New York: Henry Holt and Company, 1912. First edition. Near Fine book in the scarce dust jacket, in like condition. Original red publisher's cloth binding, bright red with bright gilt, and a bit of fading around the foot of spine, which is reflected by the offsetting to the jacket. Jacket with light red staining from book to the rear panel near the foot; small chip to upper rear corner and a small closed tear on the rear panel near the crown. Internally clean and unmarked with the exception of an early ownership signature to front endpaper "Virginia January 27th 1913." Retaining the two page publisher's adverts at rear featuring "New Books Primarily for Women." First appearance in book form, following the four-part serial in The Saturday Evening Post (The Bittner Stories). Scarce on the market, Monroe's semi-autobiographical novel was one of several that gave young women a role model who could inspire their own career ambitions.

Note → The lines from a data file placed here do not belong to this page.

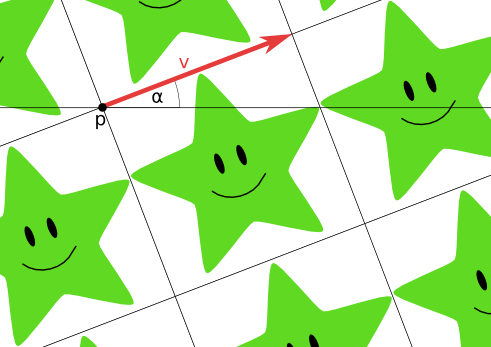
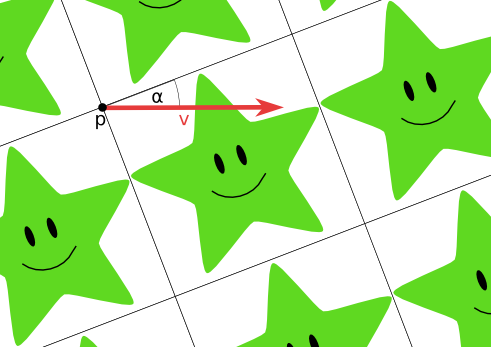
add documentation

Changed region(s): [[0.2138, 0.1729, 0.5804, 0.3746], [0.4582, 0.0865, 0.611, 0.1729]]

diff --git a/README.md b/README.md
@@ -1,4 +1,42 @@
 Time-shifting Zoom-Rotator
 ==========================
 
-xxx
+The normal zoom rotator is one of the classic demo effects. In shows a endlessly tiled image, zooming and rotating the image.
+
+Let's go to some theory for the basic zoom-rotator:
+
+We have an image which is usually square, with the size often being a power of 2. Each pixel in the image has a position x,y within the image's coordinate system / space where
+0,0 is usually the top/left corner and e.g. 511,511 the bottom/right corner. 
+
+Then we have our screen we draw in with its own, independently oriented coordinate system / space. 
+
+![Diagram for a simple zoom-rotator](https://github.com/fforw/jamrot/blob/master/image/zoomrot.png?raw=true)
+
+The rendering of a zoom rotator is determined by a point p determining where the point 0/0 in the coordinate system of the image is going to end up on the screen.
+
+Then we have a zoom-factor and an angle which is represented in the diagram as vector v, of which we are only interested in the length ( = zoom factor)
+and in the angle between v and the horizontal axis in the image coordinate system.
+
+The diagram greatly exaggerates the length of the vector. It's normal size is so that it fits one pixel in screen coordinate system.
+
+// Pseudo code for rendering a zoom rotator
+// px = x coordinate of p
+// py = y coordinate of p
+// zoom = zoom factor (e.g. 1 / image_width )
+// angle = angle in radians
+render(px,py,zoom,angle)
+    
+    // delta coordinates in image space for one step in screen space
+    dx = cos(angle) * zoom
+    dy = sin(angle) * zoom
+    
+    // calculate starting coordinates u/v in image space 
+    // if we take steps of dx/dy each, where do we need to 
+    // start so that we reach 0/0 in image space at the point px/py 
+    // in screen space
+    u = - px * dx 
+    v = - py * dy
+    
+    for y = 0 to screen_height - 1
+        for x = 0 to screen_width - 1
+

Monroe enjoyed a successful career in advertising as well as publishing. The author of magazine fiction and non-fiction, she became most popular for writing self-help pieces in Good Housekeeping. The present novel, written in the first-person, draws on Monroe's experiences, and the result is a lively and interesting depiction of an independent-minded young woman's rise through the professional ranks. From the book's opening, there is no mistaking that Miss Gale represents a new and outspoken generation of women. "I was downright tired of being poor. I was equally tired of hearing my past-generation relatives complacently remark: 'No one of our blood was ever in business.'" Casting off old-fashioned notions of class and gender, she decides she will take on office work; under the guidance of Miss Krog and the office owner Mr. Bittner, she overcomes challenges, grows in ambition, moves through the ranks of her Chicago book-publishing company, and ultimately moves toward opening her own advertising firm. Near Fine in Near Fine dust jacket. (Item #3349)